This guy could probably make a solid run for ‘sound clarity’, but I gotta put it here for reasons I’ll go into in a bit. What I can say about its surround sound capability is, well, simply put it’s 10/10. Logitech knows sound quality, and this guy is no exception to that. Just about everything comes through super clearly, and with it currently sitting at a cool $60, this certainly knows how to put a spin on all around goodness. The 7.1 surround sound (which basically means it emulates a seven piece surround system right in the headset) is powered by Dolby and is wonderful with any game that has surround sound support. The only thing keeping this guy from ascending to gaming nirvana is its construction- the connectors between the headband and the sound cups have an unfortunate tendency to break after extensive use. This doesn’t happen in a majority of cases, which is why I still really like the headset, but there’s enough of it floating around that I had to mention it. Great headset with just a few flaws to keep it from being the best.
Number 3, the headset you can walk around the room with: Logitech G933 Artemis.
Yeah, two Logitechs on the list doesn’t make me biased, thanks for asking. Seriously though, the one drawback about wireless headsets has always been their unreliability and their lower quality sound. The G933 laughs at these issues as it flies by on its USB wireless wings. If you can believe me, this headset has better sound quality than comparable wired headsets, while also having a massive battery life and range, and to top it all off, with Logitech’s sound mixer software you can run up to three separate devices’ audio through the headset at once (not sure why you’d want to, but hey, if you want to listen to your phone, sound system, and computer all at once, now you can!). This thing at $186, this guy is definitely a good example of money well-placed. A massive improvement over any wireless headset, and several wired ones too.
Number 2, the smoothest sound you’ll hear outside of a New Orleans jazz club: Sennheiser GAME ONE.
Wow. Just… wow. The quality on this guy has to be heard to be believed. I never had heard of Sennheiser until now, and boy have I been missing out. I firmly believe that this is what people mean when the say ‘superior engineering’ now. After finding out about this headset, I did a little research on Sennheiser’s reputation, and it definitely reflects the care and power behind this headset.
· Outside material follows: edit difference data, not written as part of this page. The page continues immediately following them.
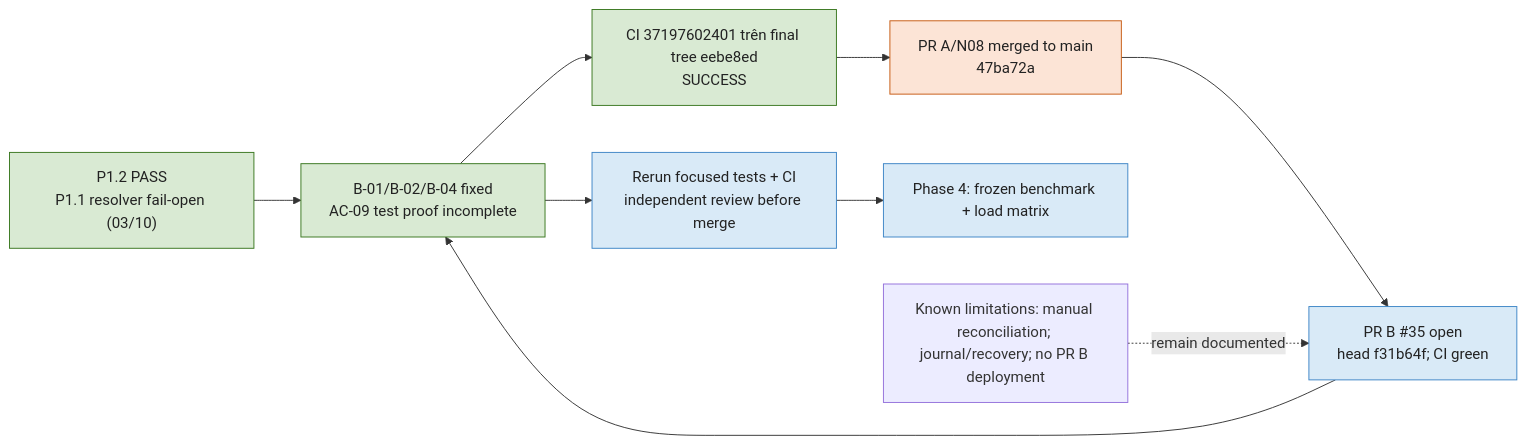
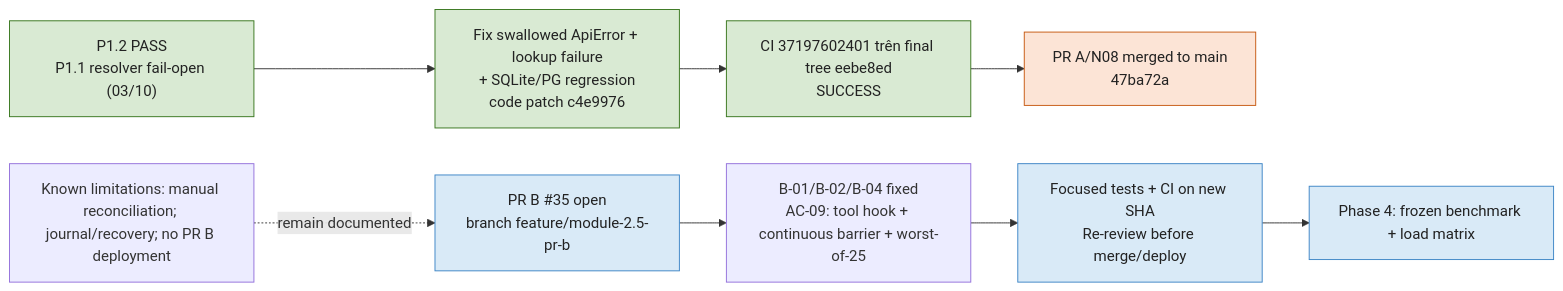
The first of 2 diagrams in docs/PLAN_EXECUTION_HANDOFF_GPT6_ASTRA.md (tuteemovaixlong/CSKH_ban_le), drawn with Mermaid before and after one commit. The commit also changed other lines of this file and 7 other files, not shown here.

Commit message:
test(headroom): assert BoundTools tool call, enforce continuous saturation, and sync worst-of-25 claims

````diff
--- a/docs/PLAN_EXECUTION_HANDOFF_GPT6_ASTRA.md
+++ b/docs/PLAN_EXECUTION_HANDOFF_GPT6_ASTRA.md
@@ -232,18 +232,18 @@
 ```mermaid
 flowchart LR
     N08["P1.2 PASS<br/>P1.1 resolver fail-open (03/10)"] --> Fix["Fix swallowed ApiError + lookup failure<br/>+ SQLite/PG regression<br/>code patch c4e9976"]
     Fix --> SHA["CI 37197602401 trên final tree eebe8ed<br/>SUCCESS"]
     SHA --> Merge["PR A/N08 merged to main<br/>47ba72a"]
 
-    Merge --> PRB["PR B #35 open<br/>head f31b64f; CI green"]
-    PRB --> Fix["B-01/B-02/B-04 fixed<br/>AC-09 test proof incomplete"]
-    Fix --> Verify["Rerun focused tests + CI<br/>independent review before merge"]
+    PRB["PR B #35 open<br/>branch feature/module-2.5-pr-b"]
+    PRB --> Fix2["B-01/B-02/B-04 fixed<br/>AC-09: tool hook + continuous barrier + worst-of-25"]
+    Fix2 --> Verify["Focused tests + CI on new SHA<br/>Re-review before merge/deploy"]
     Verify --> Phase4["Phase 4: frozen benchmark + load matrix"]
     Limit["Known limitations: manual reconciliation; journal/recovery; no PR B deployment"] -. "remain documented" .-> PRB
     classDef done fill:#d9ead3,stroke:#38761d,color:#222
     classDef pending fill:#fce4d6,stroke:#c65911,color:#222
     classDef next fill:#d9eaf7,stroke:#3d85c6,color:#222
     class N08,Fix,SHA done
     class Review,Merge pending
     class PRB,Verify,Phase4 next
 ```
````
The only possible downside of this guy is that it lacks the noise-cancellation of some of the other headsets, and that it is not specifically designed for hardcore gaming. It’s definitely a gaming headset, but I see this more as a high-end multi-use headset than as a gaming headset. Still one of the most clear sound experiences I’ve ever had, and well worth the $159. Which brings us to…
Number 1, the headset for everyone: Kingston’s HyperX Cloud.
Now, this is my personal headset of choice, so with everything I’ve praised about the above headsets, that has to say something. Not only does it have a wicked cool design, an almost completely metal design which makes it durable beyond compare, and sound quality on par with God’s own choir, it does it all for less than seventy dollars. I’ve had mine for almost a year with no difficulty whatsoever, and to this day I find myself marvelling at it. The noise-cancelling is almost too good, if that can be believed. Several is the time that my fiancee has managed to sneak up behind with these headphones on, without even trying. HyperX puts quality ahead of everything in their designs, and with sponsorships throughout the Pro eSports scene, it’s easy to see why. Everyone wants their stuff because it’s just that good.
So there you folks have it. Five headsets even the most discerning gamer can find something in. If I had to add anything else on, I’d give an honorable mention to the Blue Snowball microphone. While not a headset, with all the talk of sound quality, nothing beats a desktop mic in terms of clarity for the guys on the other end. Something to bear in mind when you’re in your next battle. After all, what’s this article been about other than hearing things loud and clear.